:: Work item ::
Show me every line in the listing that has the word "math".

:: Entries supplied ::
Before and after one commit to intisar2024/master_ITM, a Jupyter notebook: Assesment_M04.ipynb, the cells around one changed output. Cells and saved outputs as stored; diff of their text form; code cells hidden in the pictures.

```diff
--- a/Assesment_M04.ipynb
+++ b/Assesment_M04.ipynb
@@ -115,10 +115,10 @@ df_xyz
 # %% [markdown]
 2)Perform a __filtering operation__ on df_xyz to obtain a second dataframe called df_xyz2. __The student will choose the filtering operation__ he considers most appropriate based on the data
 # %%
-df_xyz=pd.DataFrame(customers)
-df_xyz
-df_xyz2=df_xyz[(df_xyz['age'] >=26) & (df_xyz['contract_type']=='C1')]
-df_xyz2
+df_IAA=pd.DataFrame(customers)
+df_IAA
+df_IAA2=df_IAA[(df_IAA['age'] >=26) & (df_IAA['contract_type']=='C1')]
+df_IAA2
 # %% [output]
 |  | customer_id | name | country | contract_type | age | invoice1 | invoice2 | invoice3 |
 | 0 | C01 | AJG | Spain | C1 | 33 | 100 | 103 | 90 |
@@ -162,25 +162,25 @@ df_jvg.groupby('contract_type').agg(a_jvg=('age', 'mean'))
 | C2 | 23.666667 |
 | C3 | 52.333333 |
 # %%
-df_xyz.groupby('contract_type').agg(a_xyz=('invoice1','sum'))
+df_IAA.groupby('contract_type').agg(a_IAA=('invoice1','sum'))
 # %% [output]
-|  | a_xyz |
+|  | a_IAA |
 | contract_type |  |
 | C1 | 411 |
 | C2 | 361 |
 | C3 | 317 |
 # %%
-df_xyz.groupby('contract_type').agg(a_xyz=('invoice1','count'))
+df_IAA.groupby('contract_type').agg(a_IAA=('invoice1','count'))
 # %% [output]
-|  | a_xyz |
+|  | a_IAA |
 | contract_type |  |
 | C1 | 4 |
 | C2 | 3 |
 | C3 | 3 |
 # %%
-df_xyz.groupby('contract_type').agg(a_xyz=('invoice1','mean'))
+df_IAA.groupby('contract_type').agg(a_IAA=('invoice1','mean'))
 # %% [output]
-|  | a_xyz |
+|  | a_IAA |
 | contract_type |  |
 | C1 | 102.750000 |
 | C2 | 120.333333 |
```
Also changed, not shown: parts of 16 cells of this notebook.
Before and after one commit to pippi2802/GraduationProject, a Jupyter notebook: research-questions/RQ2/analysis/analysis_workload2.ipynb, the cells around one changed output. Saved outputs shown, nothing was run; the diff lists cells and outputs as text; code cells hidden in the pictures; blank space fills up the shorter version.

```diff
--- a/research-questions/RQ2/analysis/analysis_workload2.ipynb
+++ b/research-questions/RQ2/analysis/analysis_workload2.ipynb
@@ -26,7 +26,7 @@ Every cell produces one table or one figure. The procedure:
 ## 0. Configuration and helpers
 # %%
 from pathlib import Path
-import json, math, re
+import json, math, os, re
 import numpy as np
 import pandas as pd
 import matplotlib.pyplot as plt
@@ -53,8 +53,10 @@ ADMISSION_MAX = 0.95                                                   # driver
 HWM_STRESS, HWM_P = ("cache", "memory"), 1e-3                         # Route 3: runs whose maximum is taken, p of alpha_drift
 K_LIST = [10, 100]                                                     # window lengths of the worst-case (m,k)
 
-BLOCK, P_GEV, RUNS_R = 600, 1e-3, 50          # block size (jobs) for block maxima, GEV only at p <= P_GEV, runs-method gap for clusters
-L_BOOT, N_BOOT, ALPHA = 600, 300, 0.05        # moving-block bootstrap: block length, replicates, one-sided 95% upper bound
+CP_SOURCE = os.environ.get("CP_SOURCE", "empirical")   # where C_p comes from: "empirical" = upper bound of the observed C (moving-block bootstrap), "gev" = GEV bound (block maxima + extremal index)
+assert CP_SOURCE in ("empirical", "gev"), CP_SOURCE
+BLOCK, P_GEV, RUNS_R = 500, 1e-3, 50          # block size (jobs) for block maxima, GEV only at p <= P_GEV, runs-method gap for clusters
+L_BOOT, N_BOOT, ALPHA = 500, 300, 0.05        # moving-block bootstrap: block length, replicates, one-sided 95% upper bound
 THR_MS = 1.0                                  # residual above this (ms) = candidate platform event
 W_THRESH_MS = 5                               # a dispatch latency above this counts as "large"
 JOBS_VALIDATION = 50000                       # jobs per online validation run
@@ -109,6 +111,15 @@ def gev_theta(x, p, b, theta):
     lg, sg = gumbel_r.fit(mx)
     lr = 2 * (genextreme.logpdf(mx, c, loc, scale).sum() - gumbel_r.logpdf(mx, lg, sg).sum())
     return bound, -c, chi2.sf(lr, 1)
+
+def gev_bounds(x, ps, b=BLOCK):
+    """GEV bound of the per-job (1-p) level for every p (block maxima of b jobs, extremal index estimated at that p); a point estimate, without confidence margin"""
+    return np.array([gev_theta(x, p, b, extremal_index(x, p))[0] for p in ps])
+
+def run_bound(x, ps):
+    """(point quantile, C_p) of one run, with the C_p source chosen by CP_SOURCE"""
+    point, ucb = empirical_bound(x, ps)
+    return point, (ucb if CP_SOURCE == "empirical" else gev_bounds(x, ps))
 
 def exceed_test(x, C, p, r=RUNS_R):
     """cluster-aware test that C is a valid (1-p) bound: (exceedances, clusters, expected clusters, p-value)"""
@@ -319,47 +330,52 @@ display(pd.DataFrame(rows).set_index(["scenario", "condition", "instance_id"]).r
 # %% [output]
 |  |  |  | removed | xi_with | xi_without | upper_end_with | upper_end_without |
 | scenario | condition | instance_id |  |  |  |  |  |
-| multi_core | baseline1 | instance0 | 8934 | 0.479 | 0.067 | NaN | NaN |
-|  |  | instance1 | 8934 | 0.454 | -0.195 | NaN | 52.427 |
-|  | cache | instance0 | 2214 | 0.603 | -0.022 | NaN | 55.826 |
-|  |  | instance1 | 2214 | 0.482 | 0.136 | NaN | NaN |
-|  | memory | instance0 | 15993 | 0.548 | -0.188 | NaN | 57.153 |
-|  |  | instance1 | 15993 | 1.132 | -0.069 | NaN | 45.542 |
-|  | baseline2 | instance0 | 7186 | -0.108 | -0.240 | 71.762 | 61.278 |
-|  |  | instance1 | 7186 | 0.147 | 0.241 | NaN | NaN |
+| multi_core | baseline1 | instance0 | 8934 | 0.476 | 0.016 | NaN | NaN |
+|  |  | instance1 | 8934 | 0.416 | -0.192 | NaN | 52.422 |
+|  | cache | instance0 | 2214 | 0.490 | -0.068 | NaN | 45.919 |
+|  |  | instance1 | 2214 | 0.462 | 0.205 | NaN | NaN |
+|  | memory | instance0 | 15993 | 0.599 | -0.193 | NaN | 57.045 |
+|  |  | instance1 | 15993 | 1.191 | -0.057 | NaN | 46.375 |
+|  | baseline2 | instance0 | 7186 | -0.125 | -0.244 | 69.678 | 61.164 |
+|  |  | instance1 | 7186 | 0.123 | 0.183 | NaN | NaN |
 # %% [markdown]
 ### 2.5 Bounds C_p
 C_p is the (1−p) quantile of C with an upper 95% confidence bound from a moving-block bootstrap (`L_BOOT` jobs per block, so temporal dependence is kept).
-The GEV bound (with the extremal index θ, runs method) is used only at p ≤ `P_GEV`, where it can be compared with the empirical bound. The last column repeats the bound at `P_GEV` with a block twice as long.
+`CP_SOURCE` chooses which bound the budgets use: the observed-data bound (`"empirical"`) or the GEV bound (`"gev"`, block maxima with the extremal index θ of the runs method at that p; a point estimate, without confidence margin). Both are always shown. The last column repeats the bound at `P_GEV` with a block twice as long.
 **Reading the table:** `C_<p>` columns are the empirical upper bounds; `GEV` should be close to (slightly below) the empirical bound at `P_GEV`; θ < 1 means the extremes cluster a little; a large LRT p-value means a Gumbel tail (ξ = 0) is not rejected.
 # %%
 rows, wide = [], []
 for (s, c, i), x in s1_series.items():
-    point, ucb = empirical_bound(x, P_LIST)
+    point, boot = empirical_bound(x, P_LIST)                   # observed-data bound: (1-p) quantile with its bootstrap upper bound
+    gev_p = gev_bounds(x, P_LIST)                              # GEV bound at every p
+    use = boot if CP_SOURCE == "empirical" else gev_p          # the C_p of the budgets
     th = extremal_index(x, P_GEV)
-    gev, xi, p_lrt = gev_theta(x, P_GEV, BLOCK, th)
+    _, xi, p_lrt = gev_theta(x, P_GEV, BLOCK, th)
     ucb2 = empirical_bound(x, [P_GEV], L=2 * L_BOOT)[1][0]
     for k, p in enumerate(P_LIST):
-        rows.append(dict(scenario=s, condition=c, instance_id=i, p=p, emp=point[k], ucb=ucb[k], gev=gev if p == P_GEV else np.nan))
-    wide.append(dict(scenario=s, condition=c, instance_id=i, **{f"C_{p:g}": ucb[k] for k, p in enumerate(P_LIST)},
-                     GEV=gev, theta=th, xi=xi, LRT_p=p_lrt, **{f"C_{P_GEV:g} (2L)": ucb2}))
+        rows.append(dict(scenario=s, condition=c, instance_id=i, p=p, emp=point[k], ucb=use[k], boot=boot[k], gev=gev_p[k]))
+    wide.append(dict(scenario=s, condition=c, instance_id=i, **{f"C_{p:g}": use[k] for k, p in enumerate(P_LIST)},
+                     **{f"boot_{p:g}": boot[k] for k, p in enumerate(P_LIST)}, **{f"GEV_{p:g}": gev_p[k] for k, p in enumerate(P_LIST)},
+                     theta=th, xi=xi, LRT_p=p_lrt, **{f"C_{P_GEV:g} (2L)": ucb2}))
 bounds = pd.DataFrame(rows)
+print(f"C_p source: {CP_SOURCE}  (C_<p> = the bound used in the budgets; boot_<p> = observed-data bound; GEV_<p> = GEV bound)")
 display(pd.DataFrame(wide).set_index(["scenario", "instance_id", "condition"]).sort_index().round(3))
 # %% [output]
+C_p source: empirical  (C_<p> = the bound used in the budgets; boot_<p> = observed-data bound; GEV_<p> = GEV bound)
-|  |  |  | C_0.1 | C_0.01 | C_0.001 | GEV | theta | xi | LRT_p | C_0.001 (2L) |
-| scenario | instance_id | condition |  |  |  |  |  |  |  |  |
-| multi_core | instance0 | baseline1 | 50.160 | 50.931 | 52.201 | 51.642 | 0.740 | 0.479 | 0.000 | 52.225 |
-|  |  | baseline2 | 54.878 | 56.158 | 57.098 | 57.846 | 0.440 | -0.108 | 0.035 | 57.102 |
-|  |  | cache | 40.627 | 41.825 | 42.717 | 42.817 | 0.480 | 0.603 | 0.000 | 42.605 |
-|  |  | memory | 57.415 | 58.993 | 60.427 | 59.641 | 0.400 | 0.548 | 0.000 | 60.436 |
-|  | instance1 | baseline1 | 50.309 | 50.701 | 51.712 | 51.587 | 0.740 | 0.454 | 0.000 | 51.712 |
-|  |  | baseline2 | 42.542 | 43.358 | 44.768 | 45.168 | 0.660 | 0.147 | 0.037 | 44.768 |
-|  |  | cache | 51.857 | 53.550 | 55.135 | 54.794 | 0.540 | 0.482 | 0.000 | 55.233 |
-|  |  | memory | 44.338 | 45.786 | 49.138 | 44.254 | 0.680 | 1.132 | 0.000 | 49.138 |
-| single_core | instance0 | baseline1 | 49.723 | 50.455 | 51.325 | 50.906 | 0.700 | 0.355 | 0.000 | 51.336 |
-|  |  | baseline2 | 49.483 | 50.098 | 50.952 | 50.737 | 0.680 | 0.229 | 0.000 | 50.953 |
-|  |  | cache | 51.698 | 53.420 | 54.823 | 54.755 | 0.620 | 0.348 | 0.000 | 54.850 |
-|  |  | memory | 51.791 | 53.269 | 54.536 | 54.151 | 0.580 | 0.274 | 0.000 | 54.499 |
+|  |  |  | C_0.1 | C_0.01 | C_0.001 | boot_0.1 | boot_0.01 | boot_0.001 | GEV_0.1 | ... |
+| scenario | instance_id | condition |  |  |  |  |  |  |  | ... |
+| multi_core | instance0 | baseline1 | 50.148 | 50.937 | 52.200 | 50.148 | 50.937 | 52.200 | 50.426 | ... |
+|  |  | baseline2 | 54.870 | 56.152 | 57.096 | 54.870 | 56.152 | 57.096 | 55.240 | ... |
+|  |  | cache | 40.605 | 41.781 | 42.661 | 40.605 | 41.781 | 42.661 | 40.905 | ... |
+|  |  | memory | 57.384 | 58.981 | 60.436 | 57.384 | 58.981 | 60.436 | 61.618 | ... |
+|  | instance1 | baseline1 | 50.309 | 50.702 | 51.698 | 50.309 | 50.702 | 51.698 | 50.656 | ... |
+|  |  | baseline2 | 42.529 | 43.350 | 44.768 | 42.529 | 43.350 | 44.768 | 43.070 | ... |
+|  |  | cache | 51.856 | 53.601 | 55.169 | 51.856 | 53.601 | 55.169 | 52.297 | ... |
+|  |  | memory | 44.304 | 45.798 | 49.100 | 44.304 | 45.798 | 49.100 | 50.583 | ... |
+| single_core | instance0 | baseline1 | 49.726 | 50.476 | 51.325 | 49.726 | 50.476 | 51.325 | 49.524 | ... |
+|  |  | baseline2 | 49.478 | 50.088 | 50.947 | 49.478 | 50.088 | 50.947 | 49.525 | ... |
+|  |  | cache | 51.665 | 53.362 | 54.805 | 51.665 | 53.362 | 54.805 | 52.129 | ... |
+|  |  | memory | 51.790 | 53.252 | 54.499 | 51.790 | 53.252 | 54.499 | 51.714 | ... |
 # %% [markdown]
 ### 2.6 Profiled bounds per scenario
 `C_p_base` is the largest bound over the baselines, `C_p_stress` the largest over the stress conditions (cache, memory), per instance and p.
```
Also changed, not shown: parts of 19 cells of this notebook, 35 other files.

:: Response to the task ::
-import json, math, re
+import json, math, os, re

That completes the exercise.